◆ YOUR GOAL ◆
Down to the last line below, repeat the entries word for word and drop the pictures.

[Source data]
--- START ---

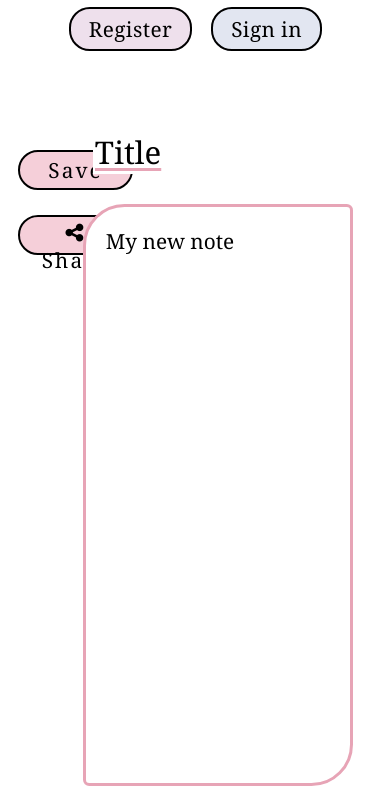
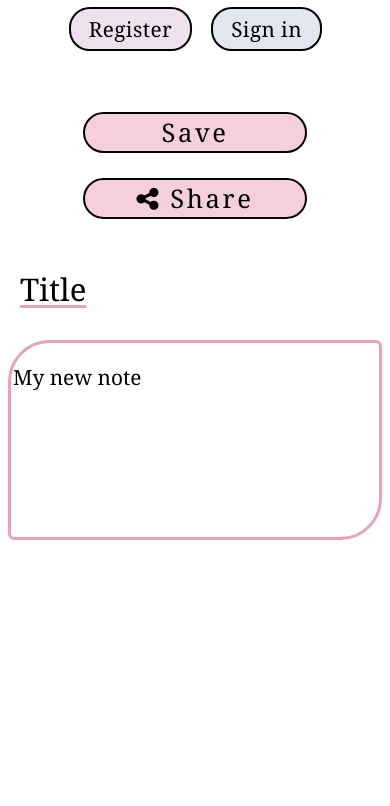
Before and after one commit to Fluworry/AtriTell, a Django app: page / in a window 390 px wide. Shown: the part 38-844 px from the top of the page. Run offline with Django 3.2, Linux system fonts and the light colour scheme.

Commit message:
Make buttons and textarea adaptive

```diff
--- a/AtriTell/static/main.css
+++ b/AtriTell/static/main.css
@@ -42,11 +42,12 @@ header .header-buttons .reg-btn {
 }
 
 .new-text textarea {
-    padding-bottom: 500px;
     padding-top: 20px;
-    padding-left: 20px;
+    padding-left: 20px
     padding-right: 20px;
     width: 100%;
+    height: 200px;
+    resize: none;
     outline: none;
     overflow: hidden;
     resize: none;
@@ -122,8 +123,46 @@ button {
     }
 }
 
-@media screen and (max-width: 800px) {
+@media screen and (min-width: 1500px) {
     .menu-buttons {
-        width: 30px;
+        margin-left: 150px;
     }
 }
+
+@media screen and (max-width: 1000px) {
+    .menu-buttons {
+        margin-top: 30%;
+        margin-bottom: 5%;
+        margin-right: auto;
+        margin-left: auto;
+        width: 60%;
+        float: none;
+    }
+
+    .menu-buttons button {
+        width: 100%;
+        height: 100%;
+        font-size: 1.6em;
+        text-align: center;
+    }
+
+    .new-text {
+        width: 100%;
+        margin-right: auto;
+        margin-left: auto;
+        font-size: 1em;
+    }
+
+    .new-text input {
+        width: 90%;
+    }
+
+    .new-text textarea {
+        width: 100%;
+        box-sizing: border-box;
+    }
+
+    #new-note-form {
+        margin-top: 10%;
+    }
+}
--- a/AtriTell/templates/note.html
+++ b/AtriTell/templates/note.html
@@ -4,6 +4,7 @@
 <html lang="en">
 <head>
     <meta charset="UTF-8">
+    <meta name="viewport" content="width=device-width, user-scalable=no">
     <link rel="stylesheet" href="/static/main.css">
     <link rel="stylesheet" href="/static/fontawesome/css/font-awesome.min.css">
     <link rel="shortcut icon" type="image/png" href="{% static "favicon.ico" %}">
@@ -28,8 +29,18 @@
     <div class="new-text">
         <form action="" method="POST" id="new-note-form">{% csrf_token %}
             <h2><input name="title" type="text" value="{{ title }}" maxlength="50" class="title"></h2>
-            <textarea name="text" maxlength="7500">{{ body }}</textarea>
+            <textarea name="text">{{ body }}</textarea>
         </form>
+
+        <script>
+            const textarea = document.querySelector("textarea");
+            textarea.addEventListener("keyup", e => {
+                let scHeight = e.target.scrollHeight;
+                textarea.style.height = `${scHeight}px`;
+            });
+        </script>
+
     </div>
+
 </body>
 </html>
--- a/AtriTell/templates/signin.html
+++ b/AtriTell/templates/signin.html
@@ -12,8 +12,8 @@
 <body>
     <div class="signin">
         <form action="/auth" method="POST">
-            <input name="username" type="text" maxlength="50" class="user-data">
-            <input name="pass" type="password" maxlength="50" class="user-data">
+            <input name="username" type="text" placeholder="Username" maxlength="50" class="user-data">
+            <input name="pass" type="password" placeholder="Password" maxlength="50" class="user-data">
             <input type="submit" value="Sign in" class="signin-btn" >
         </form>
     </div>
```
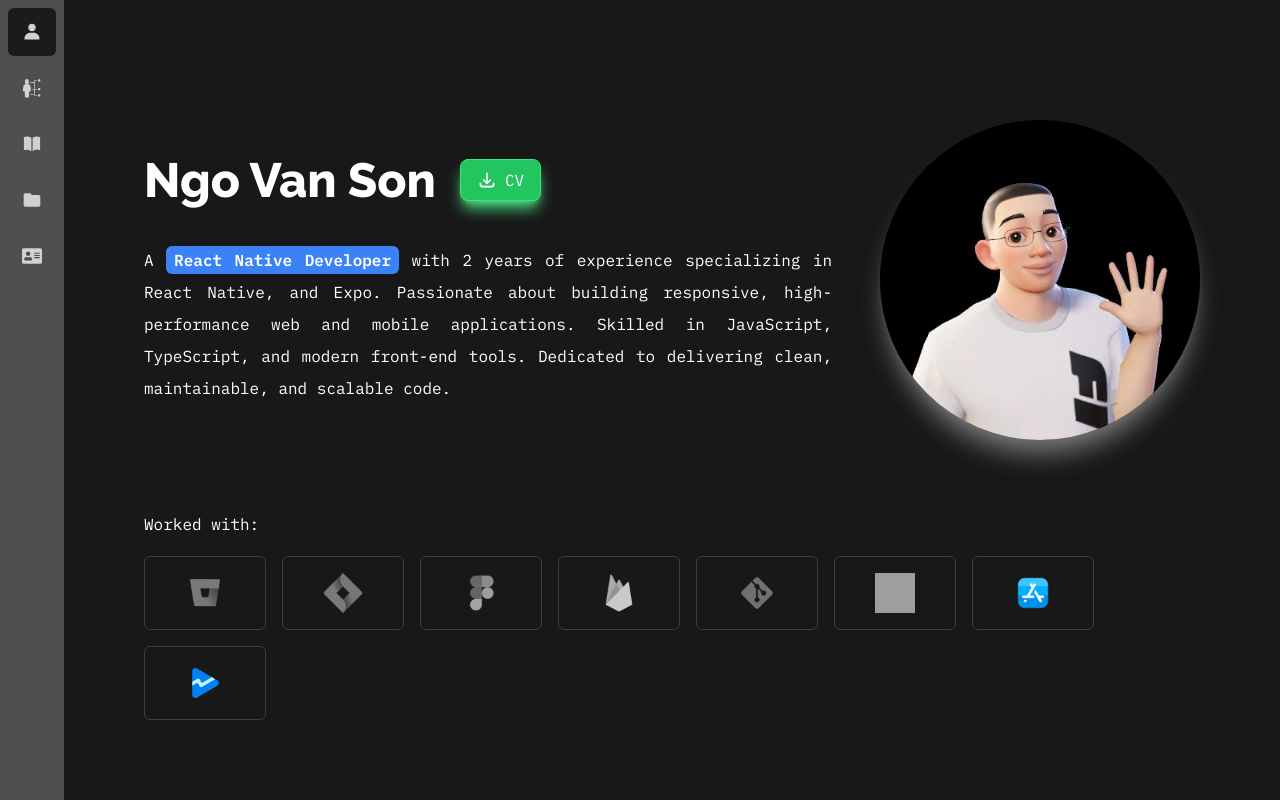
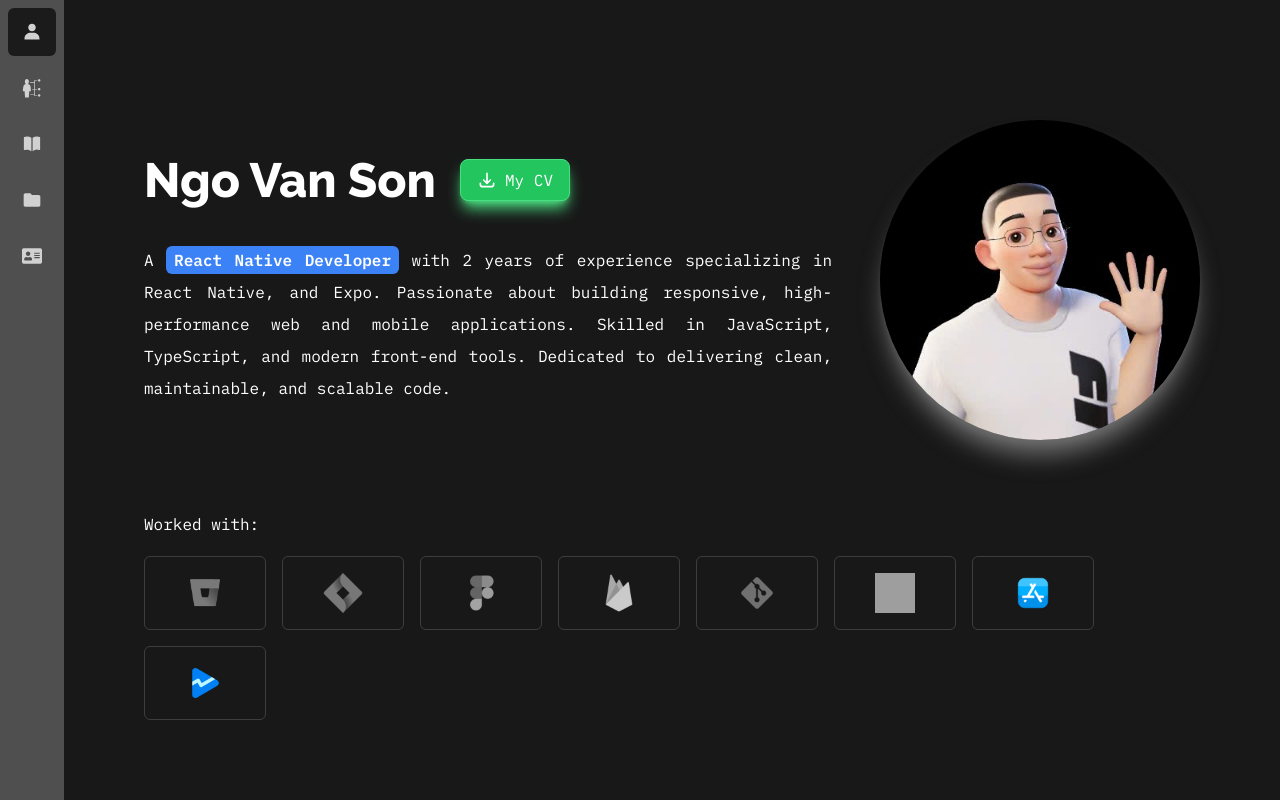
Before and after one commit to sonnv1912/portfolio, a React (Vite) app: page /portfolio/me in a window 1280 px wide. Built offline with nearby package versions, Linux system fonts and the light colour scheme; grey boxes are pictures that could not be loaded.

Commit message:
feat: update CV link to open in a new tab and improve text clarity

```diff
--- a/src/pages/me.tsx
+++ b/src/pages/me.tsx
@@ -32,7 +32,8 @@ const Me = () => {
 							<div className='flex items-center gap-4'>
 								<a
 									href={me.cv}
-									download='Ngo Van Son - React Native Developer.pdf'
+									rel='noreferrer'
+									target='_blank'
 									className={clsx(
 										'w-fit rounded-lg border border-green-400 bg-green-500 px-4 py-2 shadow-lg',
 										'flex items-center gap-2 shadow-green-400 hover:bg-green-600',
@@ -40,7 +41,7 @@ const Me = () => {
 								>
 									<HiOutlineDownload className='size-5' />
 
-									<p>CV</p>
+									<p>My CV</p>
 								</a>
 							</div>
 						</div>
```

--- END ---

◆ PROBLEM SOLUTION ◆
Before and after one commit to Fluworry/AtriTell, a Django app: page / in a window 390 px wide. Shown: the part 38-844 px from the top of the page. Run offline with Django 3.2, Linux system fonts and the light colour scheme.

Commit message:
Make buttons and textarea adaptive

```diff
--- a/AtriTell/static/main.css
+++ b/AtriTell/static/main.css
@@ -42,11 +42,12 @@ header .header-buttons .reg-btn {
 }
 
 .new-text textarea {
-    padding-bottom: 500px;
     padding-top: 20px;
-    padding-left: 20px;
+    padding-left: 20px
     padding-right: 20px;
     width: 100%;
+    height: 200px;
+    resize: none;
     outline: none;
     overflow: hidden;
     resize: none;
@@ -122,8 +123,46 @@ button {
     }
 }
 
-@media screen and (max-width: 800px) {
+@media screen and (min-width: 1500px) {
     .menu-buttons {
-        width: 30px;
+        margin-left: 150px;
     }
 }
+
+@media screen and (max-width: 1000px) {
+    .menu-buttons {
+        margin-top: 30%;
+        margin-bottom: 5%;
+        margin-right: auto;
+        margin-left: auto;
+        width: 60%;
+        float: none;
+    }
+
+    .menu-buttons button {
+        width: 100%;
+        height: 100%;
+        font-size: 1.6em;
+        text-align: center;
+    }
+
+    .new-text {
+        width: 100%;
+        margin-right: auto;
+        margin-left: auto;
+        font-size: 1em;
+    }
+
+    .new-text input {
+        width: 90%;
+    }
+
+    .new-text textarea {
+        width: 100%;
+        box-sizing: border-box;
+    }
+
+    #new-note-form {
+        margin-top: 10%;
+    }
+}
--- a/AtriTell/templates/note.html
+++ b/AtriTell/templates/note.html
@@ -4,6 +4,7 @@
 <html lang="en">
 <head>
     <meta charset="UTF-8">
+    <meta name="viewport" content="width=device-width, user-scalable=no">
     <link rel="stylesheet" href="/static/main.css">
     <link rel="stylesheet" href="/static/fontawesome/css/font-awesome.min.css">
     <link rel="shortcut icon" type="image/png" href="{% static "favicon.ico" %}">
@@ -28,8 +29,18 @@
     <div class="new-text">
         <form action="" method="POST" id="new-note-form">{% csrf_token %}
             <h2><input name="title" type="text" value="{{ title }}" maxlength="50" class="title"></h2>
-            <textarea name="text" maxlength="7500">{{ body }}</textarea>
+            <textarea name="text">{{ body }}</textarea>
         </form>
+
+        <script>
+            const textarea = document.querySelector("textarea");
+            textarea.addEventListener("keyup", e => {
+                let scHeight = e.target.scrollHeight;
+                textarea.style.height = `${scHeight}px`;
+            });
+        </script>
+
     </div>
+
 </body>
 </html>
--- a/AtriTell/templates/signin.html
+++ b/AtriTell/templates/signin.html
@@ -12,8 +12,8 @@
 <body>
     <div class="signin">
         <form action="/auth" method="POST">
-            <input name="username" type="text" maxlength="50" class="user-data">
-            <input name="pass" type="password" maxlength="50" class="user-data">
+            <input name="username" type="text" placeholder="Username" maxlength="50" class="user-data">
+            <input name="pass" type="password" placeholder="Password" maxlength="50" class="user-data">
             <input type="submit" value="Sign in" class="signin-btn" >
         </form>
     </div>
```
Before and after one commit to sonnv1912/portfolio, a React (Vite) app: page /portfolio/me in a window 1280 px wide. Built offline with nearby package versions, Linux system fonts and the light colour scheme; grey boxes are pictures that could not be loaded.

Commit message:
feat: update CV link to open in a new tab and improve text clarity

```diff
--- a/src/pages/me.tsx
+++ b/src/pages/me.tsx
@@ -32,7 +32,8 @@ const Me = () => {
 							<div className='flex items-center gap-4'>
 								<a
 									href={me.cv}
-									download='Ngo Van Son - React Native Developer.pdf'
+									rel='noreferrer'
+									target='_blank'
 									className={clsx(
 										'w-fit rounded-lg border border-green-400 bg-green-500 px-4 py-2 shadow-lg',
 										'flex items-center gap-2 shadow-green-400 hover:bg-green-600',
@@ -40,7 +41,7 @@ const Me = () => {
 								>
 									<HiOutlineDownload className='size-5' />
 
-									<p>CV</p>
+									<p>My CV</p>
 								</a>
 							</div>
 						</div>
```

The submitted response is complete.